What Does Progress Look Like?

When we learn an instrument, we need to know we are making progress! That’s what keeps us motivated. If we feel like we are not making progress, there goes our motivation! This is why it is so important to have a clear and accurate picture of our progress.

Often the problem is our expectation of what progress looks like. Mistakenly, many of us think that progress is a steady uphill climb — but that is rarely what it looks like, especially when playing an instrument. This causes a problem for many learners because as long as things are going in the direction they expect, they stay excited and motivated. But as soon as we regress a bit or hit a plateau, we often feel that all is lost and then we start listening to the negativity in our head that tells us a myriad of half truths and even lies about our own ability.  So let’s take a look at what progress really does look like.

Using a MIDI software so that progress can be seen in numbers has been a great tool for our students and teachers.  Let me share Becca’s experience from the other day…

Becca’s working hard at piano!

Becca sat down at the piano-laptop and played a piece, Old German Dance, for the first time with the software. She received a score of 45% accuracy (this was after practicing the song at home, without the software, for at least a week, so she really knew it pretty well.) Keep in mind, playing with software like this requires you to be absolutely accurate in not only note and rhythm accuracy, but also in playing an exactly accurate tempo. It takes time and practice with the software before you even gain the skill of just playing right in time with it, so students who haven’t used the software a lot will score lower until they master that skill. (This doesn’t particularly bother me because we watch the numbers as they go up and it’s fun to watch that progress and know that you’re getting better!  Doesn’t really matter where you start, and THAT’S an important truth to accept when you’re learning, that we all start at a different place.) So, I asked her to write her score on a sticky note…45%.

Next, I asked her to play it again and write her 2nd score down…53%. It is exciting to see that simply by playing the piece a second time she increased her score by 7%! You might not expect any improvement simply from just playing it a second time, without any spot practice of any kind before assessing again.

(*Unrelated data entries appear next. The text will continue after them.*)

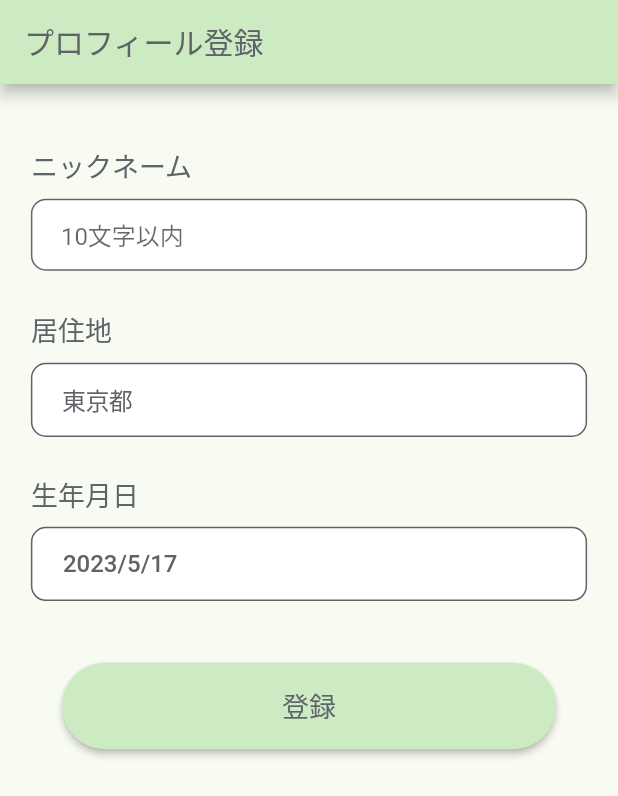
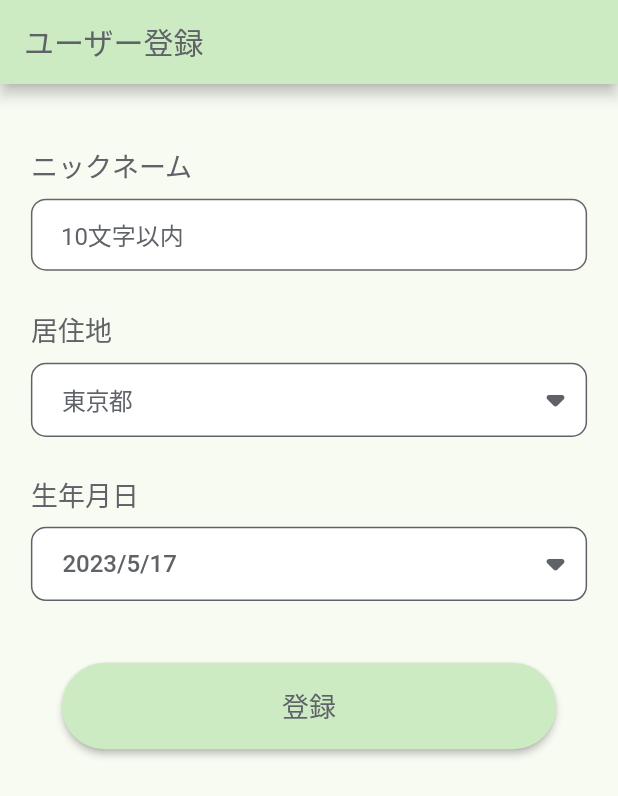
Before and after one commit to m-maekakuchi/Harvester, a Flutter app: the UserInfoPage screen opened by its route, on a phone screen of 412 x 824 dp. Shown: the top 796 px of the screen. Run offline on Flutter 3.47's test engine with Material 2 defaults, Android fonts, the phone set to English and light mode, and no system bars; our stand-ins replace firebase_auth, firebase_core, flutter_datetime_picker, flutter_riverpod, go_router, google_sign_in; missing offline and left inert: firebase_app_check; accounts and stored records are empty; generated files the repository leaves out were written again.

Commit message:
ユーザー登録画面の静的実装の完了

```diff
--- a/lib/views/pages/register/user_info_page.dart
+++ b/lib/views/pages/register/user_info_page.dart
@@ -59,8 +59,12 @@ const List<String> _addressAry = <String>[
 void main() async{
   runApp(const UserInfoPage());
 }
+
 final addressProvider = StateProvider((ref) => 12);
 final birthdayProvider = StateProvider((ref) => '${DateTime.now().year}/${DateTime.now().month}/${DateTime.now().day}');
+
+// テキストの文字色
+const textColor = Color.fromRGBO(95, 99, 104, 1);
 
 class UserInfoPage extends ConsumerWidget {
   const UserInfoPage({super.key});
@@ -69,6 +73,18 @@ class UserInfoPage extends ConsumerWidget {
   Widget build(BuildContext context, WidgetRef ref) {
     final selectedAddress = ref.watch(addressProvider);
     final selectedBirthday = ref.watch(birthdayProvider);
+    final spaceHeight1 = SizedBox(
+      height: getH(context, 1),
+    );
+    final spaceHeight3 = SizedBox(
+      height: getH(context, 3),
+    );
+    final spaceHeight5 = SizedBox(
+      height: getH(context, 5),
+    );
+    final spaceWidth5 = SizedBox(
+      width: getW(context, 5),
+    );
 
     // 居住地のドラムロール
     void showDialog(Widget child) {
@@ -92,17 +108,15 @@ class UserInfoPage extends ConsumerWidget {
     }
 
     return Scaffold(
-        appBar: AppBar(title: const Text('プロフィール登録')),
-        body: Column(
+      appBar: AppBar(title: const Text('ユーザー登録')),
+        // 日本語キーボード表示時のOVERFLOWに対する対応
+      body: SingleChildScrollView(
+        child: Column(
           children: [
-              SizedBox(
-                height: getH(context, 5),
-              ),
+            spaceHeight5,
             Row(
               children: [
-                  SizedBox(
-                    width: getW(context, 5),
-                  ),
+                spaceWidth5,
                 const SizedBox(
                   child: Text(
                     'ニックネーム',
@@ -114,20 +128,18 @@ class UserInfoPage extends ConsumerWidget {
                 ),
               ],
             ),
-              SizedBox(
-                height: getH(context, 1),
-              ),
+            spaceHeight1,
             // ニックネーム欄
             SizedBox(
               width: getW(context, 90),
               height: getH(context, 6),
               child: TextFormField(
-                  validator: (value) {
-                    if (value == null || value.length > 10) {
-                      return '入力してください';
-                    }
-                    return null;
-                  },
+                // validator: (value) {
+                //   if (value == null || value.isEmpty) {
+                //     return '入力してください';
+                //   }
+                //   return null;
+                // },
                 decoration: InputDecoration(
                   fillColor: Colors.white,
                   filled: true,
@@ -140,18 +152,15 @@ class UserInfoPage extends ConsumerWidget {
                   hintText: '10文字以内',
                   hintStyle: const TextStyle(
                     fontSize: 16,
+                    color: textColor,
                   ),
                 ),
               ),
             ),
-              SizedBox(
-                height: getH(context, 3),
-              ),
+            spaceHeight3,
             Row(
               children: [
-                  SizedBox(
-                    width: getW(context, 5),
-                  ),
+                spaceWidth5,
                 const SizedBox(
                   child: Text(
                     '居住地',
@@ -163,20 +172,21 @@ class UserInfoPage extends ConsumerWidget {
                 ),
               ],
             ),
-              SizedBox(
-                height: getH(context, 1),
-              ),
-              // 居住地欄
+            spaceHeight1,
+            // 居住地選択欄
             Container(
               width: getW(context, 90),
               height: getH(context, 6),
               decoration: BoxDecoration(
                 color: Colors.white,
-                  border: Border.all(color: const Color.fromRGBO(95, 99, 104, 1)),
+                border: Border.all(color: textColor),
                 borderRadius: BorderRadius.circular(10),
               ),
-                child: CupertinoButton(
-                  padding: const EdgeInsets.fromLTRB(20, 0, 20, 0),
+              child: Row(
+                mainAxisAlignment: MainAxisAlignment.spaceBetween,
+                children: [
+                  CupertinoButton(
+                    padding: const EdgeInsets.only(left: 20),
                     onPressed: () =>
                       showDialog(
                         CupertinoPicker(
@@ -197,28 +207,35 @@ class UserInfoPage extends ConsumerWidget {
                             _addressAry.length, (int index) {
                               return Text(
                                 _addressAry[index],
+                                style: const TextStyle(
+                                  color: textColor,
+                                ),
                               );
-                          }),
+                            }
+                          ),
                         ),
                       ),
                     alignment: Alignment.centerLeft,
                     child: Text(
                       _addressAry[selectedAddress],
                       style: const TextStyle(
-                      color: Color.fromRGBO(95, 99, 104, 1),
+                        color: textColor,
                         fontSize: 16
                       ),
                     ),
                   ),
+                  const Icon(
+                    Icons.arrow_drop_down_rounded,
+                    size: 40,
+                    color: textColor,
                   ),
-              SizedBox(
-                height: getH(context, 3),
+                ],
               ),
+            ),
+            spaceHeight3,
             Row(
               children: [
-                  SizedBox(
-                    width: getW(context, 5),
-                  ),
+                spaceWidth5,
                 const SizedBox(
                   child: Text(
                     '生年月日',
@@ -230,19 +247,20 @@ class UserInfoPage extends ConsumerWidget {
                 ),
               ],
             ),
-              SizedBox(
-                height: getH(context, 1),
-              ),
-              // 生年月日入力欄
+            spaceHeight1,
+            // 生年月日選択入力欄
             Container(
               width: getW(context, 90),
               height: getH(context, 6),
               decoration: BoxDecoration(
                 color: Colors.white,
-                  border: Border.all(color: const Color.fromRGBO(95, 99, 104, 1)),
+                border: Border.all(color: textColor),
                 borderRadius: BorderRadius.circular(10),
               ),
               child: TextButton (
+                style: TextButton.styleFrom(
+                  padding: const EdgeInsets.only(left: 20),
+                ),
                 onPressed: () {
                   DatePicker.showDatePicker(context,
                     showTitleActions: false,
@@ -257,32 +275,34 @@ class UserInfoPage extends ConsumerWidget {
                   );
                 },
                 child: Row(
+                  mainAxisAlignment: MainAxisAlignment.spaceBetween,
+                  crossAxisAlignment: CrossAxisAlignment.center,
                   children: [
-                      SizedBox(
-                        width: getW(context, 3),
-                      ),
                     Text(
                       textAlign: TextAlign.left,
                       style: const TextStyle(
-                          color: Color.fromRGBO(95, 99, 104, 1),
+                        color: textColor,
                         fontSize: 16,
                       ),
                       selectedBirthday,
+                    ),
+                    const Icon(
+                      Icons.arrow_drop_down_rounded,
+                      size: 40,
+                      color: textColor,
                     ),
                   ],
                 ),
               ),
             ),
-              SizedBox(
-                height: getH(context, 5),
-              ),
+            spaceHeight5,
             SizedBox(
               width: getW(context, 80),
               height: getH(context, 7),
               child: ElevatedButton(
                 style: ElevatedButton.styleFrom(
                   backgroundColor: const Color.fromRGBO(205, 235, 195, 1),
-                      foregroundColor: const Color.fromRGBO(95, 99, 104, 1),
+                  foregroundColor: textColor,
                   shape: RoundedRectangleBorder(
                       borderRadius: BorderRadius.circular(45)
                   )
@@ -299,6 +319,7 @@ class UserInfoPage extends ConsumerWidget {
               ),
             )
           ]
+        ),
       )
     );
   }
```
Lines whose indentation alone changed are shown as unchanged.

I find it interesting that students typically do not measure their own progress accurately. They think they are not improving, but that is simply not the case. It’s nice to be able to see this progress in numbers, since we are often not an accurate judge of our own improvement.

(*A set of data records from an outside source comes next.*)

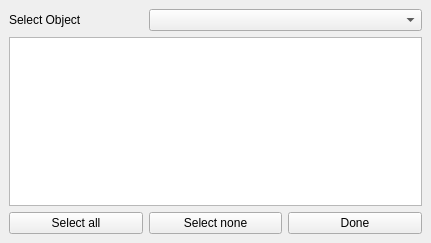
First picture: the form in TaskPanelCfdListOfFaces.ui, repository jaheyns/CfdOF, before the edit.
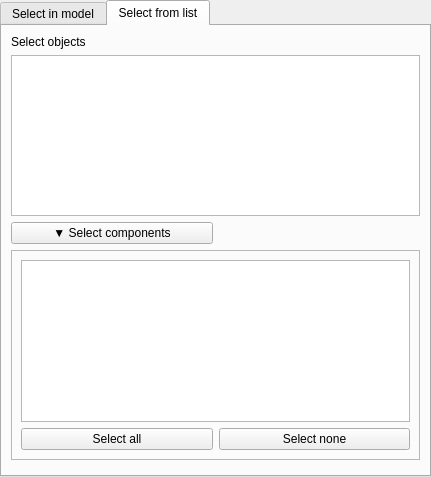
Second picture: the form after the edit. The open tabs and pages were chosen to show the change.

Commit message:
Allow selection of whole objects
To improve performance and practicality in selecting
boundary conditions etc for many-faced objects, particularly
imported triangulated geoemetries such as .stl and .obj

Resolves #11

What changed in the file:
```diff
--- a/TaskPanelCfdListOfFaces.ui
+++ b/TaskPanelCfdListOfFaces.ui
@@ -7,7 +7,7 @@
     <x>0</x>
     <y>0</y>
     <width>431</width>
-    <height>243</height>
+    <height>477</height>
    </rect>
   </property>
   <property name="windowTitle">
@@ -18,11 +18,14 @@
     <number>0</number>
    </property>
    <item row="6" column="0">
-    <widget class="QStackedWidget" name="stackedWidget">
+    <widget class="QTabWidget" name="tabWidget">
      <property name="currentIndex">
       <number>0</number>
      </property>
-     <widget class="QWidget" name="page">
+     <widget class="QWidget" name="tabWidgetPage1">
+      <attribute name="title">
+       <string>Select in model</string>
+      </attribute>
       <layout class="QGridLayout" name="gridLayout_2">
        <item row="2" column="2" colspan="2">
         <widget class="QPushButton" name="buttonAddFace">
@@ -109,41 +112,92 @@
        </item>
       </layout>
      </widget>
-     <widget class="QWidget" name="page_2">
+     <widget class="QWidget" name="tabWidgetPage2">
+      <attribute name="title">
+       <string>Select from list</string>
+      </attribute>
       <layout class="QGridLayout" name="gridLayout">
-       <item row="1" column="0" colspan="3">
-        <widget class="QListWidget" name="faceListWidget"/>
-       </item>
-       <item row="2" column="0">
-        <widget class="QPushButton" name="selectAllButton">
-         <property name="text">
-          <string>Select all</string>
-         </property>
-        </widget>
-       </item>
-       <item row="2" column="1">
-        <widget class="QPushButton" name="selectNoneButton">
-         <property name="text">
-          <string>Select none</string>
-         </property>
-        </widget>
-       </item>
-       <item row="2" column="2">
-        <widget class="QPushButton" name="doneButton">
-         <property name="text">
-          <string>Done</string>
-         </property>
-        </widget>
+       <item row="1" column="0" colspan="2">
+        <widget class="QListWidget" name="objectListWidget"/>
        </item>
        <item row="0" column="0">
         <widget class="QLabel" name="label_7">
          <property name="text">
-          <string>Select Object</string>
+          <string>Select objects</string>
          </property>
         </widget>
        </item>
-       <item row="0" column="1" colspan="2">
-        <widget class="QComboBox" name="shapeComboBox"/>
+       <item row="3" column="0" colspan="2">
+        <widget class="QFrame" name="individualFacesFrame">
+         <property name="frameShape">
+          <enum>QFrame::StyledPanel</enum>
+         </property>
+         <property name="frameShadow">
+          <enum>QFrame::Raised</enum>
+         </property>
+         <layout class="QGridLayout" name="gridLayout_5">
+          <item row="1" column="0">
+           <widget class="QPushButton" name="selectAllButton">
+            <property name="text">
+             <string>Select all</string>
+            </property>
+           </widget>
+          </item>
+          <item row="1" column="1">
+           <widget class="QPushButton" name="selectNoneButton">
+            <property name="text">
+             <string>Select none</string>
+            </property>
+           </widget>
+          </item>
+          <item row="0" column="0" colspan="2">
+           <widget class="QListWidget" name="faceListWidget"/>
+          </item>
+         </layout>
+        </widget>
+       </item>
+       <item row="4" column="0" colspan="2">
+        <widget class="QFrame" name="frame">
+         <property name="frameShape">
+          <enum>QFrame::NoFrame</enum>
+         </property>
+         <property name="frameShadow">
+          <enum>QFrame::Plain</enum>
+         </property>
+         <property name="lineWidth">
+          <number>0</number>
+         </property>
+         <layout class="QGridLayout" name="gridLayout_3">
+          <property name="leftMargin">
+           <number>0</number>
+          </property>
+          <property name="topMargin">
+           <number>0</number>
+          </property>
+          <property name="rightMargin">
+           <number>0</number>
+          </property>
+          <property name="bottomMargin">
+           <number>0</number>
+          </property>
+         </layout>
+        </widget>
+       </item>
+       <item row="2" column="0">
+        <widget class="QPushButton" name="faceSelectPushButton">
+         <property name="text">
+          <string>▼ Select components</string>
+         </property>
+         <property name="checkable">
+          <bool>true</bool>
+         </property>
+         <property name="checked">
+          <bool>false</bool>
+         </property>
+         <property name="flat">
+          <bool>false</bool>
+         </property>
+        </widget>
        </item>
       </layout>
      </widget>
```
Left out of the diff: 97 changed lines with no effect on the pictures. The commit also changes 13 other files.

When Becca showed me her second score, she was excited, and so I asked her to go back to the laptop-piano and keep playing it over and over (straight through — not always the best way to practice — but remember, she had already somewhat learned the piece). I directed her to write down EVERY score, until she either got a score she was happy with, or, felt frustrated and needed help. The next time I saw Becca was when she brought the above sticky note pictured, and had received 100%.  She was all smiles! Of course we cheered and celebrated, then we plotted the scores on a graph and analyzed what really happened.

Notice how her scores only went up a few times, NOT every time she played it.  We discussed that if this had been a NEW piece, there would have been more plateaus and more frequent drops, resulting in slower progress, so it would be important to look at the WHOLE picture, not just what is happening now.  I asked Becca how she felt when she experienced a score drop? She said, “I wanted to do it again!” I had a similar experience with a teenager recently. When I asked her the same question, she said, “I was mad and wondered what was wrong with me?!”  Whaaaat? Seems like the older we get, the more we are tempted to doubt our ability. Sad. It made me wonder how many times a student quits, right before they were going to make a breakthrough. After that discouraging 74%, it only took ONE MORE TRY for Becca to get 100%.  ONE. MORE. TRY.  

So, WHAT IS THE KEY?  What truly determines whether or not someone learns an instrument is really just one thing…

Be willing to give it ONE MORE TRY.  Always. And if you need a break, take one.  If you have a bad day, chalk it up to experience and life. But get back on the horse, every time you fall off. 

The older I get, the more perspective I have, and it is really something to look back on experiences with the eye of experience.  So many times I worried about details, felt overwhelmed, or doubted my ability, when really ALL that was needed was just to give it ONE MORE TRY.  

Of course we still want to be creative in our problem-solving.  We still want to learn what we can and be open to making adjustments in our approach to progress.  We live in an amazing time with many creative solutions to our problems. But it is so very important to take time to pat ourselves, and our students, on the back just for hanging in there.  The most important success to measure, is the success of our willingness to work at it and give it ONE MORE TRY. Celebrate THAT victory, and you WILL find progress.

Thank you, Becca, and all my students, for teaching me.  Once again I am improved by knowing YOU.

— by Nan Croney